ISTANBUL -- A Turkish court has accepted an indictment charging the father of NBA player Enes Kanter with "membership in a terror group," the country's official news agency reported Monday.
Kanter has said he believes the Turkish government has targeted his father in the past because of the player's outspoken stance against the government and Turkish President Recep Tayyip Erdogan.
Kanter's father is not in Istanbul at the moment, according to the player's manager, Hank Fetic, but could be detained when he returns.
The indictment followed an investigation of Mehmet Kanter, and prosecutors planned to seek his conviction and a prison term of five to 10 years at trial, Anadolu Agency said.
It's unclear when the trial in western Tekirdag province would begin.
Enes Kanter, who plays for the New York Knicks, is a follower of a U.S.-based Turkish cleric whom the government accuses of masterminding a failed military coup in 2016. Cleric Fethullah Gulen has denied the allegation, but tens of thousands of people suspected of ties to his network have been arrested or fired.
The elder Kanter, a professor, was purged from public service after the coup attempt and detained for five days last summer.
Anadolu said the indictment alleges he contacted some 120 suspects with alleged links to Gulen, including dozens who were said to have communicated through an encrypted messaging application.
Enes Kanter, a former Oklahoma City Thunder center, has been a vocal critic of Erdogan. His Turkish passport was canceled last year.
"No matter what happens, I will continue to keep fighting for human rights and freedom of speech; justice and democracy above all," Kanter said in a statement to ESPN's Ian Begley. "I will stand for what I believe in. All I'm doing is trying to be the voice of all those innocent people."
Prosecutors charged Kanter in December with insulting the president in a series of tweets. They want to try him in absentia and have him sentenced to more than four years in prison, if he is convicted.
"Keep my family, innocent people in your prayers," the basketball player tweeted Monday with the hashtag "DictatorErdogan." His Twitter account is withheld in Turkey.
Under a state of emergency declared in the aftermath of the coup, Turkey has arrested more than 50,000 and sacked some 110,000 people alleged to have infiltrated state institutions for Gulen.
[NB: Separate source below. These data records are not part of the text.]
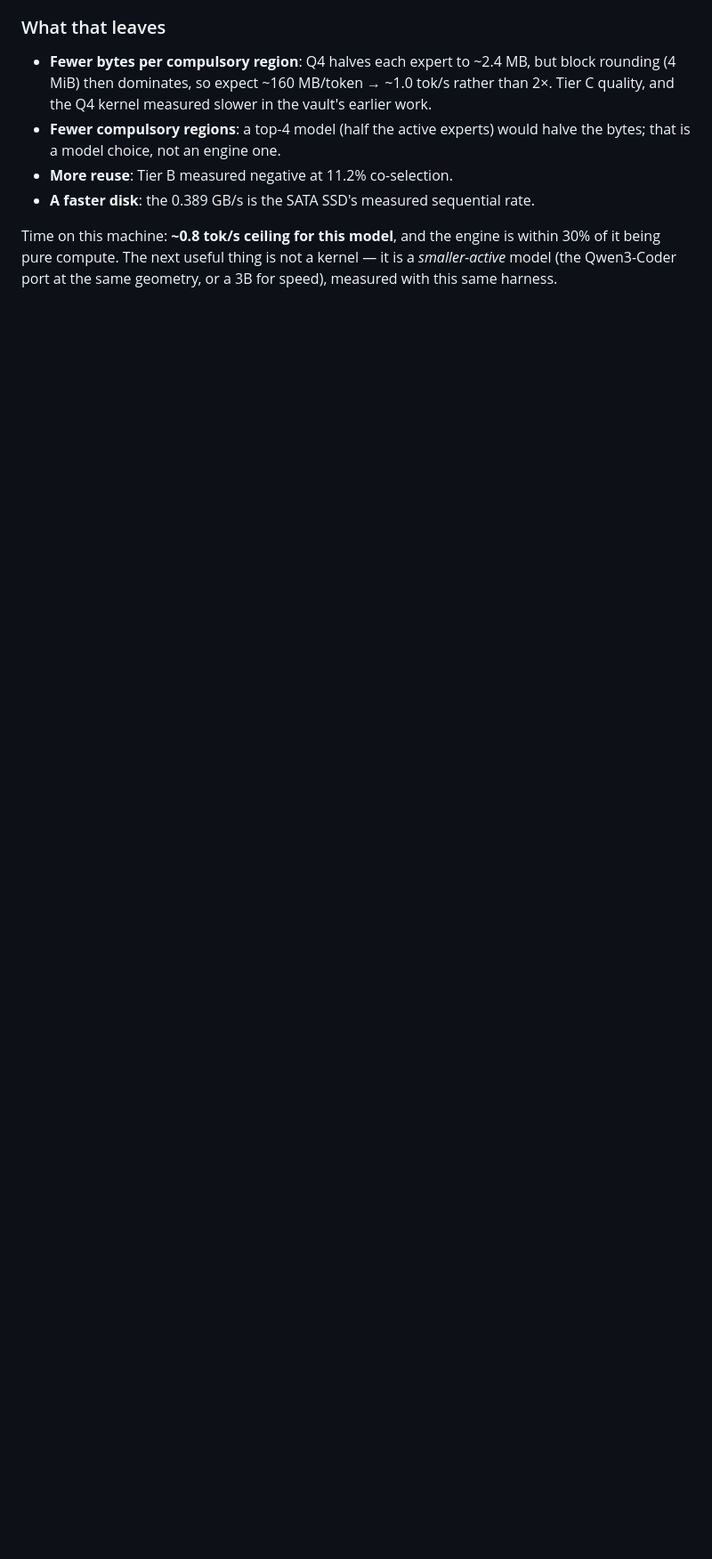
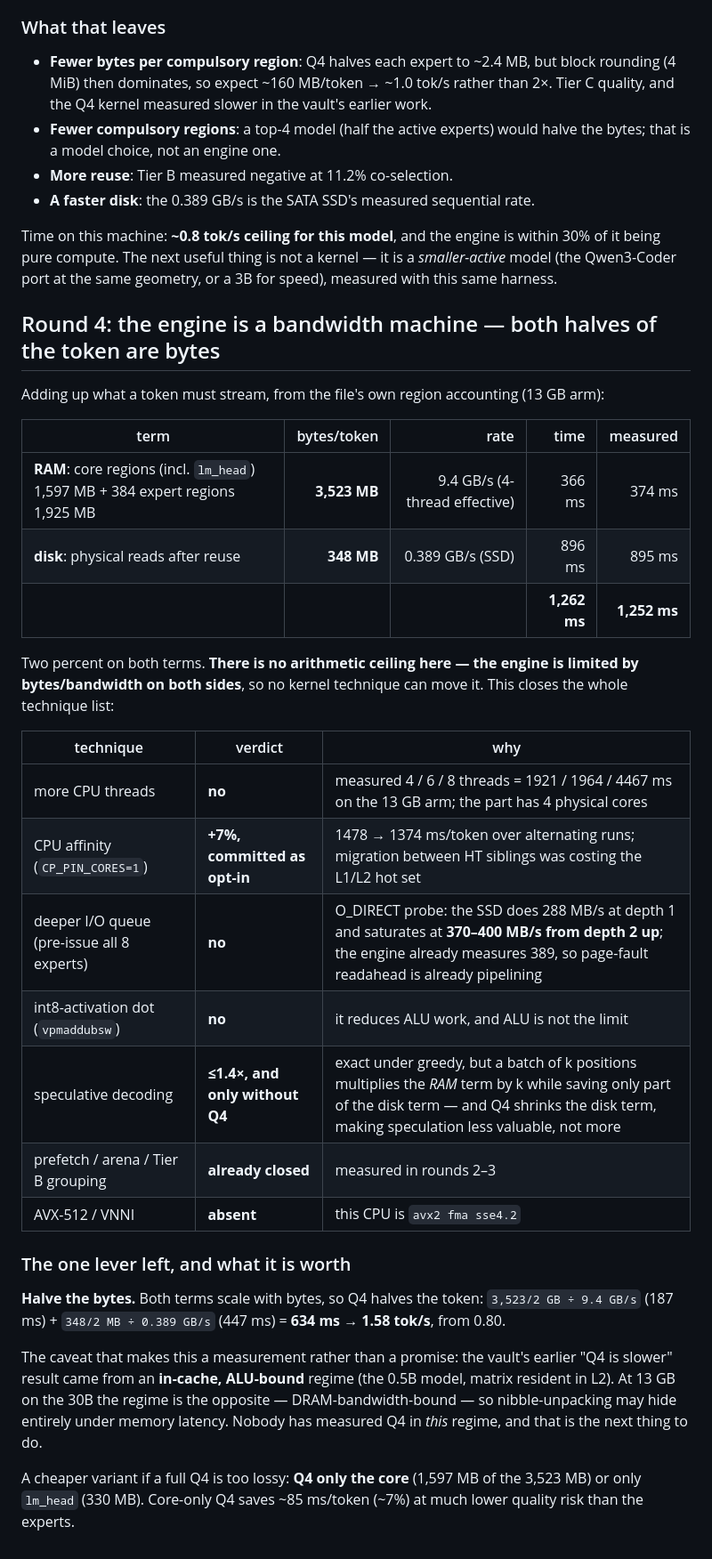
Before and after one commit to theryeguy92/CachePotato, a Markdown page: docs/2026-10-19-tok-s-levers.md, the part around the change. Shown at 89% size. GitHub-like rendering; blank space fills up the shorter version.

Commit message:
docs: the engine is bandwidth-bound on both sides — 2% fit on RAM and disk, no arithmetic headroom
Added up what a token streams at 13 GB, from the file's own region accounting:

  RAM   3,523 MB/token  (core 1,597 + 384 expert regions 1,925) at 9.4 GB/s = 366 ms  (measured 374)
  disk    348 MB/token                                          at 0.389 GB/s = 896 ms  (measured 895)

Both terms fit to 2%, so the token time is bytes/bandwidth end to end and no kernel technique
can move it. That closes the technique list with evidence: more threads (4 > 6 > 8 measured),
int8-activation dot (reduces ALU, not bytes), deeper I/O queue (SSD saturates at depth 2 and
the engine already gets 389 MB/s), speculation (multiplies the RAM term, only pays if the disk
term is large), and the previously closed prefetch/arena/grouping results.

The lever left is halving bytes, worth ~1.58 tok/s from 0.80 — but it must be MEASURED: the
vault's "Q4 is slower" result came from an in-cache ALU-bound regime, while the 30B at 13 GB is
DRAM-bandwidth-bound, so nibble unpacking may hide under memory latency. Cheaper variant: Q4
only the core (~7% at much lower quality risk).

```diff
--- a/docs/2026-10-19-tok-s-levers.md
+++ b/docs/2026-10-19-tok-s-levers.md
@@ -239,3 +239,40 @@ Final measurement (chunked file, 4 threads, cold start, 32 tokens):
 Time on this machine: **~0.8 tok/s ceiling for this model**, and the engine is within 30% of it being
 pure compute. The next useful thing is not a kernel — it is a *smaller-active* model (the Qwen3-Coder
 port at the same geometry, or a 3B for speed), measured with this same harness.
+
+## Round 4: the engine is a bandwidth machine — both halves of the token are bytes
+
+Adding up what a token must stream, from the file's own region accounting (13 GB arm):
+
+| term | bytes/token | rate | time | measured |
+|---|---:|---:|---:|---:|
+| **RAM**: core regions (incl. `lm_head`) 1,597 MB + 384 expert regions 1,925 MB | **3,523 MB** | 9.4 GB/s (4-thread effective) | 366 ms | 374 ms |
+| **disk**: physical reads after reuse | **348 MB** | 0.389 GB/s (SSD) | 896 ms | 895 ms |
+| | | | **1,262 ms** | **1,252 ms** |
+
+Two percent on both terms. **There is no arithmetic ceiling here — the engine is limited by
+bytes/bandwidth on both sides**, so no kernel technique can move it. This closes the whole
+technique list:
+
+| technique | verdict | why |
+|---|---|---|
+| more CPU threads | **no** | measured 4 / 6 / 8 threads = 1921 / 1964 / 4467 ms on the 13 GB arm; the part has 4 physical cores |
+| CPU affinity (`CP_PIN_CORES=1`) | **+7%, committed as opt-in** | 1478 → 1374 ms/token over alternating runs; migration between HT siblings was costing the L1/L2 hot set |
+| deeper I/O queue (pre-issue all 8 experts) | **no** | O_DIRECT probe: the SSD does 288 MB/s at depth 1 and saturates at **370–400 MB/s from depth 2 up**; the engine already measures 389, so page-fault readahead is already pipelining |
+| int8-activation dot (`vpmaddubsw`) | **no** | it reduces ALU work, and ALU is not the limit |
+| speculative decoding | **≤1.4×, and only without Q4** | exact under greedy, but a batch of k positions multiplies the *RAM* term by k while saving only part of the disk term — and Q4 shrinks the disk term, making speculation less valuable, not more |
+| prefetch / arena / Tier B grouping | **already closed** | measured in rounds 2–3 |
+| AVX-512 / VNNI | **absent** | this CPU is `avx2 fma sse4.2` |
+
+### The one lever left, and what it is worth
+
+**Halve the bytes.** Both terms scale with bytes, so Q4 halves the token: `3,523/2 GB ÷ 9.4 GB/s`
+(187 ms) + `348/2 MB ÷ 0.389 GB/s` (447 ms) = **634 ms → 1.58 tok/s**, from 0.80.
+
+The caveat that makes this a measurement rather than a promise: the vault's earlier "Q4 is slower"
+result came from an **in-cache, ALU-bound** regime (the 0.5B model, matrix resident in L2). At 13 GB
+on the 30B the regime is the opposite — DRAM-bandwidth-bound — so nibble-unpacking may hide entirely
+under memory latency. Nobody has measured Q4 in *this* regime, and that is the next thing to do.
+
+A cheaper variant if a full Q4 is too lossy: **Q4 only the core** (1,597 MB of the 3,523 MB) or only
+`lm_head` (330 MB). Core-only Q4 saves ~85 ms/token (~7%) at much lower quality risk than the experts.
```
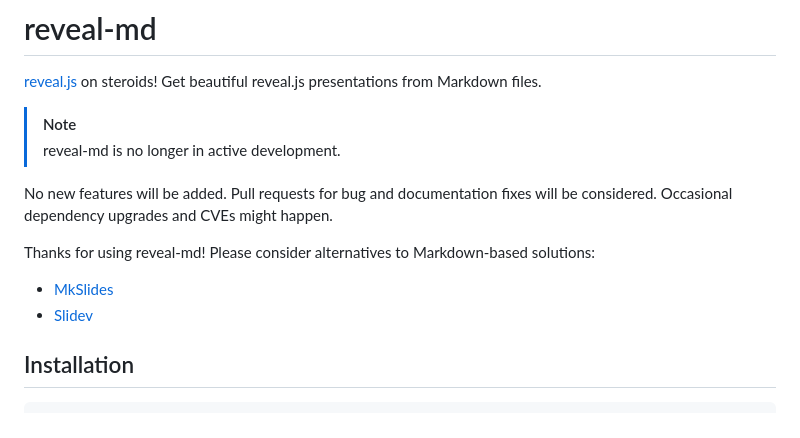
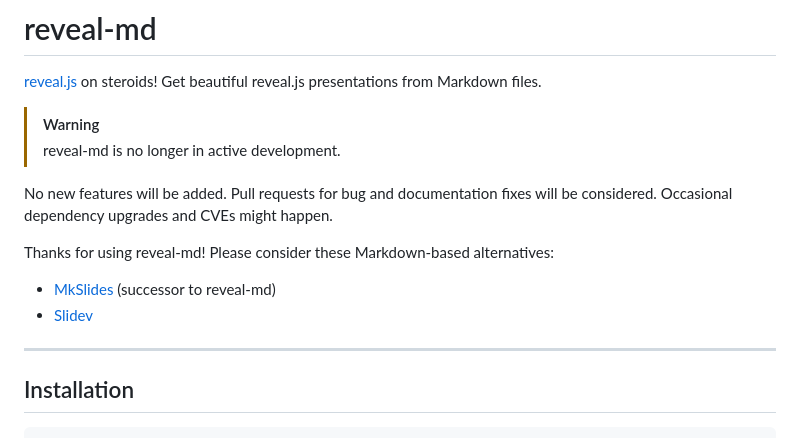
Before and after one commit to webpro/reveal-md, a Markdown page: README.md, the part around the change. GitHub-like rendering.

```diff
--- a/README.md
+++ b/README.md
@@ -2,17 +2,19 @@
 
 [reveal.js][1] on steroids! Get beautiful reveal.js presentations from Markdown files.
 
-> [!NOTE]
+> [!WARNING]
 >
 > reveal-md is no longer in active development.
 
 No new features will be added. Pull requests for bug and documentation fixes will be considered. Occasional dependency
 upgrades and CVEs might happen.
 
-Thanks for using reveal-md! Please consider alternatives to Markdown-based solutions:
+Thanks for using reveal-md! Please consider these Markdown-based alternatives:
 
-- [MkSlides](https://martenbe.github.io/mkslides/)
+- [MkSlides](https://martenbe.github.io/mkslides/) (successor to reveal-md)
 - [Slidev](https://sli.dev)
+
+---
 
 ## Installation
 
```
The government said the crackdown was needed to fight alleged acts of terror.
ESPN's Ian Begley contributed to this report.